Every person charged with driving under the influence (DUI) or driving while ability impaired (DWAI) in Colorado has the right to go to trial, although not everyone chooses to go to trial.
Here’s an overview of the process used in most DUI trials, starting on the day of trial:
- The parties meet in the courtroom and discuss preliminary issues, like last-minute plea agreements or the ability to use or to keep out certain pieces of evidence.
- If you have a jury trial, the process of “voir dire” is used to pick the jurors. The chosen jury is sworn in, and the judge reads pre-trial instructions to them.
- The prosecutor makes an opening statement describing what he or she intends to prove. Your attorney may make an opening statement, or he may wait until the second half of the trial.

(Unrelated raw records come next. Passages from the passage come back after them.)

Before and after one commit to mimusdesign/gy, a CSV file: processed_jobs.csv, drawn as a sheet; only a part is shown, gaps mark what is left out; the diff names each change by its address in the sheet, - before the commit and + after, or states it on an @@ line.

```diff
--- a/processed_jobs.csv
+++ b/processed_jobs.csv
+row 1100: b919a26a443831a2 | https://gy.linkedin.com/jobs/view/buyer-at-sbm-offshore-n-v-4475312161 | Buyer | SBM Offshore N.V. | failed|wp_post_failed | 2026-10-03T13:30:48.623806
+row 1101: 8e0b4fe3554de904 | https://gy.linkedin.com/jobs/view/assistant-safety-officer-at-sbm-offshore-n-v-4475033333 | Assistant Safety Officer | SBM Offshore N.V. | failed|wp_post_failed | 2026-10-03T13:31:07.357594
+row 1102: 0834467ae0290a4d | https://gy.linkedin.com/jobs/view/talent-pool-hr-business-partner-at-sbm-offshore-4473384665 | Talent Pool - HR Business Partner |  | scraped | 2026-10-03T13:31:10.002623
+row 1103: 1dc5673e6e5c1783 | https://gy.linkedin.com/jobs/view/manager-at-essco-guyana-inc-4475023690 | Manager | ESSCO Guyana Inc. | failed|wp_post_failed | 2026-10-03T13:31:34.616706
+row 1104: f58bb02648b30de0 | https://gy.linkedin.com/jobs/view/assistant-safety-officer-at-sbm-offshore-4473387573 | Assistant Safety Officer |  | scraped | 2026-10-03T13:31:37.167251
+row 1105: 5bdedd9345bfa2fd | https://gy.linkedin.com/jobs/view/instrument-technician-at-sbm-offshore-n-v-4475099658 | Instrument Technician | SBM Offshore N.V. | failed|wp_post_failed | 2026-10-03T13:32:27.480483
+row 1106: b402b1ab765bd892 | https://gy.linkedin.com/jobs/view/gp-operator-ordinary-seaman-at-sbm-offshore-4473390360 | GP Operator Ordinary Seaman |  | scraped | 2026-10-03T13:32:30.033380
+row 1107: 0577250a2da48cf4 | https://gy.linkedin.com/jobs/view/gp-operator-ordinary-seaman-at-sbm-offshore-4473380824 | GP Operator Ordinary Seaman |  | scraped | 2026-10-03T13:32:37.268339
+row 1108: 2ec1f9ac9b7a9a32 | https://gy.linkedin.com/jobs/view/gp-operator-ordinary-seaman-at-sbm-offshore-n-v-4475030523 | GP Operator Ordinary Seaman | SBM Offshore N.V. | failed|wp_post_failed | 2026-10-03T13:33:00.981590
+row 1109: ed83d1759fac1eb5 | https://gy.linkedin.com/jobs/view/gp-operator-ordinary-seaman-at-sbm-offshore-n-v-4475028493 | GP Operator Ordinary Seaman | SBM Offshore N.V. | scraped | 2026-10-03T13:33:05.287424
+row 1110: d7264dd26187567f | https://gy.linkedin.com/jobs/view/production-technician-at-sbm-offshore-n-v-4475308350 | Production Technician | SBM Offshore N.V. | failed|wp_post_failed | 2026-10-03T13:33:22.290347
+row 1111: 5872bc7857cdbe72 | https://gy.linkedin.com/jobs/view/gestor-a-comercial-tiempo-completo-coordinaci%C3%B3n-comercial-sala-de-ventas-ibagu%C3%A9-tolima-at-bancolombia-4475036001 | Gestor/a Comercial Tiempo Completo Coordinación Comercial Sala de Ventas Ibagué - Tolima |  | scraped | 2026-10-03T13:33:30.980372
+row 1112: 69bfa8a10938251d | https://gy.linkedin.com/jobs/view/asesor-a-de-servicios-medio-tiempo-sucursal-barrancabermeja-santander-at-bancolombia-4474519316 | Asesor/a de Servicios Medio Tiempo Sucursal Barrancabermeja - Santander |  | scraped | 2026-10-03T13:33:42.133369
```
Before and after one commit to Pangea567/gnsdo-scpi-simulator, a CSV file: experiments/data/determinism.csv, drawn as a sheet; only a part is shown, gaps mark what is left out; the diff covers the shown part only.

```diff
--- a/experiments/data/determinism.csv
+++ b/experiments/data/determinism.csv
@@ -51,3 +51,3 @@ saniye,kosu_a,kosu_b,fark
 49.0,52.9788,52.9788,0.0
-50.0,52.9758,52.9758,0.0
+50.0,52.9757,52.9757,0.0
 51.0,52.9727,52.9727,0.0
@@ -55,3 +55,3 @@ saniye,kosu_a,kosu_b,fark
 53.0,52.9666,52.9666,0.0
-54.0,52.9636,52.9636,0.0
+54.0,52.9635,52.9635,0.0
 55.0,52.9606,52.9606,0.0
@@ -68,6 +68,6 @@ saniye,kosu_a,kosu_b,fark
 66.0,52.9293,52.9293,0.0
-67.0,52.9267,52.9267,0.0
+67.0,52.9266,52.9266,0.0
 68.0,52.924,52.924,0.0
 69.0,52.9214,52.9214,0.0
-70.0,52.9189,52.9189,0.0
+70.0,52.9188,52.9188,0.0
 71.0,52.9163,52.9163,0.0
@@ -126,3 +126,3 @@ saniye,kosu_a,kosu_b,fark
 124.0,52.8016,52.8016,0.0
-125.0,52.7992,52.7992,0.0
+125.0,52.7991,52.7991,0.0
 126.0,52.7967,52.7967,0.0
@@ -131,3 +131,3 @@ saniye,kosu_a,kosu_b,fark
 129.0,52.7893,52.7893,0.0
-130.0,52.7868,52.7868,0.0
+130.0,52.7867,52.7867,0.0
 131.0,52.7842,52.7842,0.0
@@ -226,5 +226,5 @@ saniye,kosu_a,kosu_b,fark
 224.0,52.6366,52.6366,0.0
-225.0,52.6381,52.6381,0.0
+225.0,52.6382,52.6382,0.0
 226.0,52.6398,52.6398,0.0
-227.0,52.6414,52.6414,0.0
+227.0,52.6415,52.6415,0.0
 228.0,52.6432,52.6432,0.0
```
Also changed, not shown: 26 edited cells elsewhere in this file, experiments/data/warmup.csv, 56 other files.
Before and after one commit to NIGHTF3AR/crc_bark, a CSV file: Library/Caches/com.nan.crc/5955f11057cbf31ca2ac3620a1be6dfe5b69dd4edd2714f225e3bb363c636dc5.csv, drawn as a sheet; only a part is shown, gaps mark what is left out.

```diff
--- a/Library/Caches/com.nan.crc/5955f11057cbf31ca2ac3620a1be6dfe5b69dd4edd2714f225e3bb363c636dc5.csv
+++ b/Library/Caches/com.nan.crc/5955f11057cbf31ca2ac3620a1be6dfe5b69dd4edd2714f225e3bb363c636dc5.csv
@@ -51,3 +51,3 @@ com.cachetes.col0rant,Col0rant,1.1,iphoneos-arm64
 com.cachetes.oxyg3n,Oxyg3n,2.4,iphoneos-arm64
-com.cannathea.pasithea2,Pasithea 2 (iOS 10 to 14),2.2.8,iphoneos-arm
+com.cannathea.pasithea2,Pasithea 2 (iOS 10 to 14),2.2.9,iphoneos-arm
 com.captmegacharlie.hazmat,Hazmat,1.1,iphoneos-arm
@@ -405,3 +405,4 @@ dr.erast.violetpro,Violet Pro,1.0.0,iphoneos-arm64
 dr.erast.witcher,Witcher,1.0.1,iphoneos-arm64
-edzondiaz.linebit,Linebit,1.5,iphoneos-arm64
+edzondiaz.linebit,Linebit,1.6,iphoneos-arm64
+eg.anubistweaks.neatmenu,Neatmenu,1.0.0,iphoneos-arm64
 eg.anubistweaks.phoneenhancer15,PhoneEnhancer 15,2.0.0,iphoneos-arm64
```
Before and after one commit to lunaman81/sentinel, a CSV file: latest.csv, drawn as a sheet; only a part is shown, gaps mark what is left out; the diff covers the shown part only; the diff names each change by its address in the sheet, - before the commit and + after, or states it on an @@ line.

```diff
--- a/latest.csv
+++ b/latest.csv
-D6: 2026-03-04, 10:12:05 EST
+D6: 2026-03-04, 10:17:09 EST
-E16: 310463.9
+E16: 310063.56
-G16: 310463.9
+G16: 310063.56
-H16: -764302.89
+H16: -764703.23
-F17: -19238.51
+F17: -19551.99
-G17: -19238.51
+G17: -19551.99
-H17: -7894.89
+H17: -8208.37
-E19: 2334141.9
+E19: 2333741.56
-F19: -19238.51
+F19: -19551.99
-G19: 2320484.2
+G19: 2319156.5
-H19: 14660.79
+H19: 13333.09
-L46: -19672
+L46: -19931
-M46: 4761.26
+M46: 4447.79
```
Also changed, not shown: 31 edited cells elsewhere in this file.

- The prosecutor presents evidence to try to build the case he or she described in the opening statement. Evidence may include witnesses, lab reports, and other items. Your attorney may challenge the evidence, cross-examine witnesses, and raise objections to protect your legal rights.
- The prosecutor “rests,” or finishes, and your attorney takes the floor. Your attorney may call witnesses or present other evidence, and the prosecutor may challenge it, cross-examine witnesses, or raise objections.
- Once your attorney “rests,” both parties typically make “closing statements,” describing what each side thinks the verdict should be based on the evidence.
- The judge gives the jury additional instructions, and the jury retires to decide on a verdict. If there was no jury, the judge retires to consider the verdict.
- The judge or jury return and give their verdict. In order to find a verdict of “guilty,” the judge or jury must believe the prosecutor proved every element of the charges beyond a reasonable doubt.
The decision to go to trial is a highly personal one, and it depends on the facts of your case. That’s why it’s crucial to base your trial decision on your discussions with an experienced Colorado Springs DUI defense attorney like Timothy Bussey. To get started, call The Bussey Law Firm, P.C. today at (719) 475-2555 for a free and confidential consultation.